Last week's news that Yahoo will hollow itself out leaves me with mixed feelings. Part of me knows it's for the best, but part of me is a bit sad. I don't blame you for laughing at that, but hear me out.
You could call me one of Yahoo's best users. Despite the company's turmoil over the last decade and the steady decline in quality of a lot of what it did, I continued to use its services in some form, probably longer than I should have. Both loyalty and laziness are to blame.
Like my colleague Stephen Shankland, my history with the company goes back to the 1990s, just as the first Internet boom was gathering steam. It was 1997, I was a year out of university and I needed an email account to supplant the one I used at school (finding a job with that didn't seem very adult). I put a lot of thought into selecting my very first real email account, the results of which I still feel today.
At the time Yahoo's colorful, easy-to-use homepage was the brightest door to the burgeoning World Wide Web (we really used to call it that). It was prettier and more fun than search engines like Alta Vista and WebCrawler, even its search results weren't quite as refined, and it organized websites into easy-to-follow categories. That total package, not to mention the liberal use of purple, made its email service the obvious option.
Even then my first choice of usernames (a combination of my first and last names) was taken so I had to settle for something less obvious. Still, I threw myself into my task and my address book (another quaint old term) quickly grew in the days before texting and social media became the preferred method to communicate.
Over the next few years, I adopted many of the services Yahoo introduced. I spent hours on Instant Messenger, I created a My Yahoo homepage, I connected with college friends on Yahoo Groups and I replaced my Yellow Pages with Yahoo Local. Yahoo was how I searched the Internet, and when the company acquired services like Geocities and Hotjobs I figured they were in good hands.
By the time I got my first invitation to join Gmail in 2004, my Yahoo email was beginning to show its age. I stuck with it, though, partly because Hotmail seemed no better but mostly because I was lazy. It just seemed like a pain to get my friends and family to switch over -- I once had a friend who would irritatingly change his email address each time he moved house -- and I resented the fact I had to be invited to anything. But before I long I finally opened a Gmail account and saw the light. I tried to get people to switch, but I let it go when some friends kept using my Yahoo account anyway. New contacts got the Gmail address, but old friends could do what they want.
Even as I grew more frustrated it really took the terrible 2011 and 2013 Yahoo Mail redesigns to push me over the edge and switch to Gmail for good. Google, meanwhile, slowly took over the other areas of my digital life: GChat replaced Yahoo Instant Messenger, I created Google Groups instead and Google.com supplanted Yahoo as my homepage. Though I still use Flickr and Tumblr, using Yahoo Search now gives me the fits and I haven't touched that My Yahoo page in years.
That said, I still have that original Yahoo account, now used solely for shopping online, digital newsletters, and keeping my Gmail account clear of junk.
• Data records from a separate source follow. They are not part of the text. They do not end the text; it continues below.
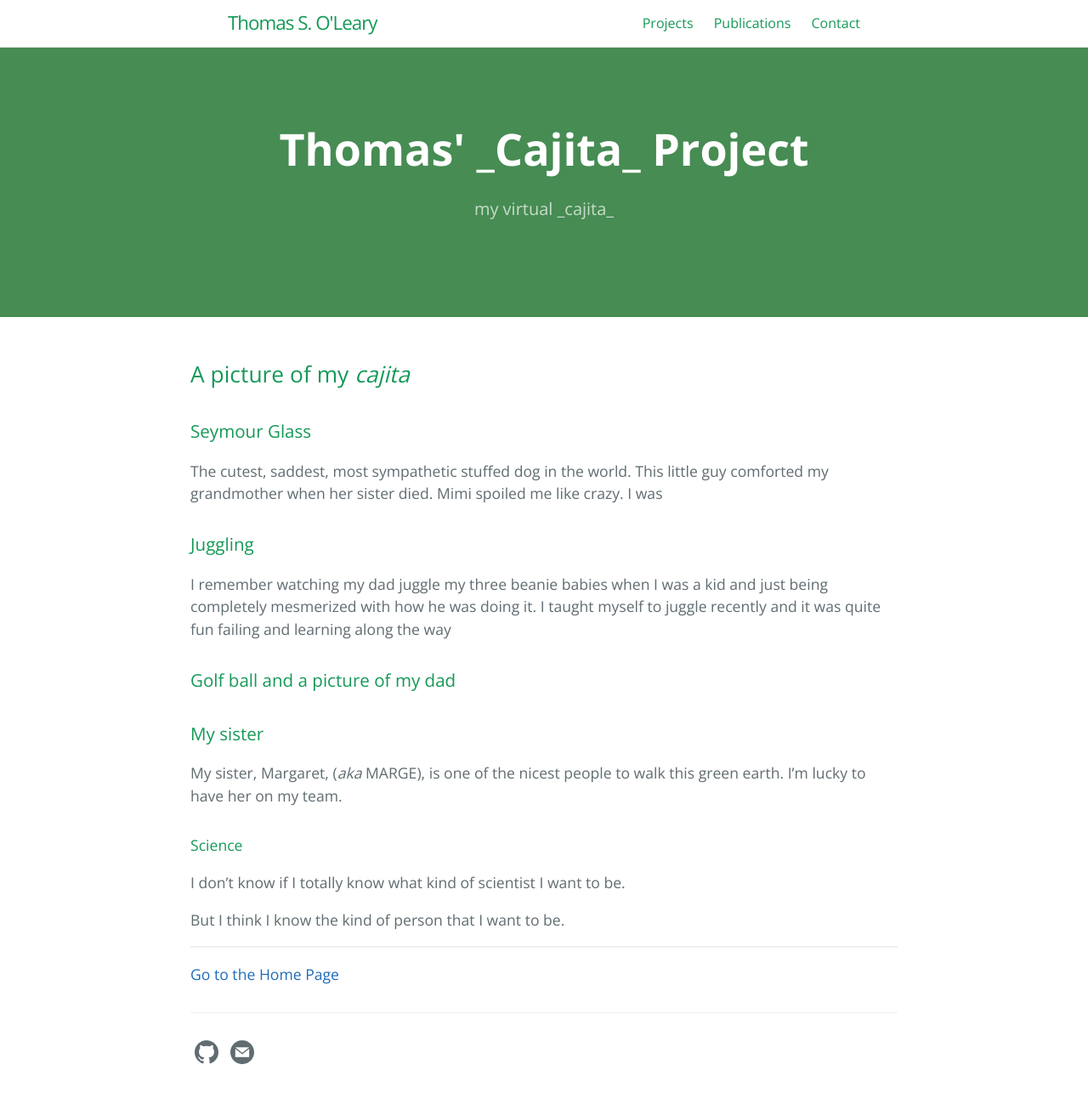
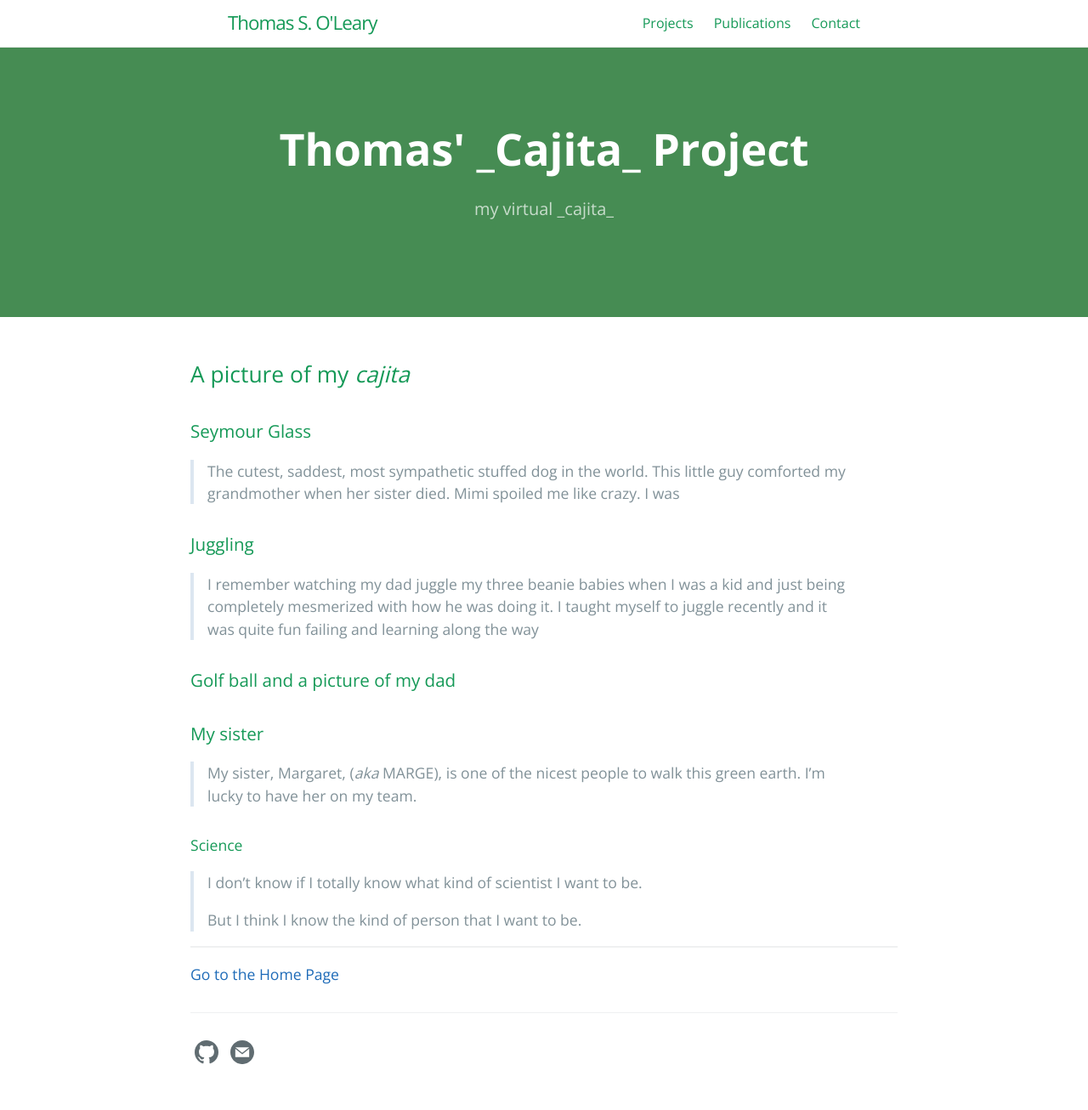
Before and after one commit to tsoleary/tsoleary.github.io, a Jekyll site: the page built from cajita.md, in a window 1280 px wide. Shown: the whole page at 85% size. Built offline with Jekyll 4.4.1, drawn with Linux system fonts in a browser that asks for light colours; our own code applies the rules of GitHub Pages for plain Markdown files.

Commit message:
block quotes

```diff
--- a/cajita.md
+++ b/cajita.md
@@ -11,20 +11,20 @@ theme: lumen
 
 
 ### Seymour Glass
-The cutest, saddest, most sympathetic stuffed dog in the world. This little guy comforted my grandmother when her sister died. Mimi spoiled me like crazy. I was
+>The cutest, saddest, most sympathetic stuffed dog in the world. This little guy comforted my grandmother when her sister died. Mimi spoiled me like crazy. I was
 
 ### Juggling
-I remember watching my dad juggle my three beanie babies when I was a kid and just being completely mesmerized with how he was doing it. I taught myself to juggle recently and it was quite fun failing and learning along the way
+>I remember watching my dad juggle my three beanie babies when I was a kid and just being completely mesmerized with how he was doing it. I taught myself to juggle recently and it was quite fun failing and learning along the way
 
 ### Golf ball and a picture of my dad
 
 ### My sister
-My sister, Margaret, (_aka_ MARGE), is one of the nicest people to walk this green earth. I'm lucky to have her on my team.
+>My sister, Margaret, (_aka_ MARGE), is one of the nicest people to walk this green earth. I'm lucky to have her on my team.
 
 #### Science
-I don't know if I totally know what kind of scientist I want to be.
-
-But I think I know the kind of person that I want to be.
+>I don't know if I totally know what kind of scientist I want to be.
+>
+>But I think I know the kind of person that I want to be.
 
 
 
```
Also changed, not shown: other parts of cajita.md (+1 -1 lines).
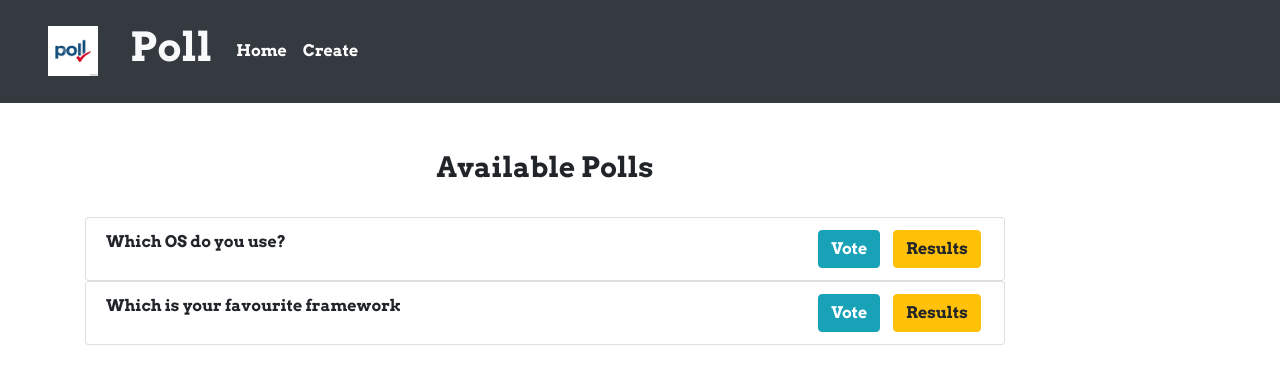
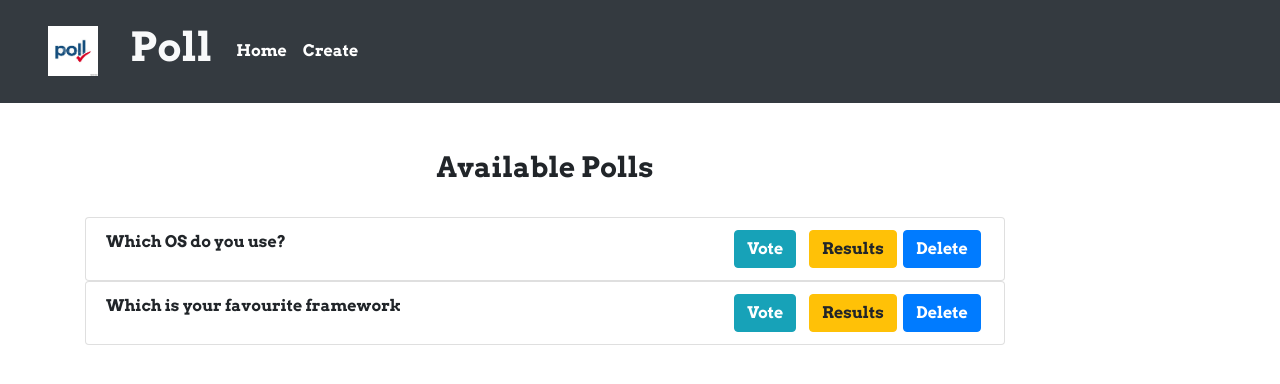
Before and after one commit to kaushal349/webd_project, a Django app: page / in a window 1280 px wide. Shown: the part 223-607 px from the top of the page. Run offline with Django 3.2, Linux system fonts and the light colour scheme; data comes from the database, SQL or seed files in the repository; some libraries are stand-ins or nearby versions.

Commit message:
Delet added

```diff
--- a/poll/templates/poll/home.html
+++ b/poll/templates/poll/home.html
@@ -22,6 +22,7 @@
                         <span class="float-right">
                             <a href="{% url 'vote'  poll.id %}" class="btn btn-xs btn-info">Vote</a>&nbsp; &nbsp;
                             <a href="{% url 'results' poll.id %}" class="btn btn-xs btn-warning">Results</a>&nbsp;
+                            <a href="{% url 'delete' poll.id %}" class="btn btn-xs btn-primary">Delete</a>&nbsp;
                         </span>
                     </li>
 
--- a/poll/urls.py
+++ b/poll/urls.py
@@ -1,9 +1,10 @@
 from django.urls import path
-from .views import home_view, create_view, vote_view, results_view
+from .views import home_view, create_view, vote_view, results_view, delete_view
 
 urlpatterns = [
     path('', home_view , name = 'home'),
     path('create',create_view, name = 'create'),
     path('vote/<poll_id>',vote_view, name = 'vote'),
-    path('create/<poll_id>',results_view, name = 'results')
+    path('create/<poll_id>',results_view, name = 'results'),
+    path('delete/<poll_id>',delete_view, name = 'delete'),
 ]
--- a/poll/views.py
+++ b/poll/views.py
@@ -46,3 +46,8 @@ def results_view(request, poll_id,*args, **kwargs):
     poll_instance = Poll.objects.get(pk=poll_id)
     context = {'poll_instance' : poll_instance}
     return render(request,'poll/results.html',context)
+
+def delete_view(request,poll_id,*args,**kwargs):
+    poll_instance = Poll.objects.get(pk=poll_id)
+    poll_instance.delete()
+    return redirect('home')
```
I could kill it off completely, but that still doesn't seem right for an email address I've had for almost 20 years. An important part of my past, it was my first step into an industry that dominates my life and now pays the bills. That's worth saving it alone.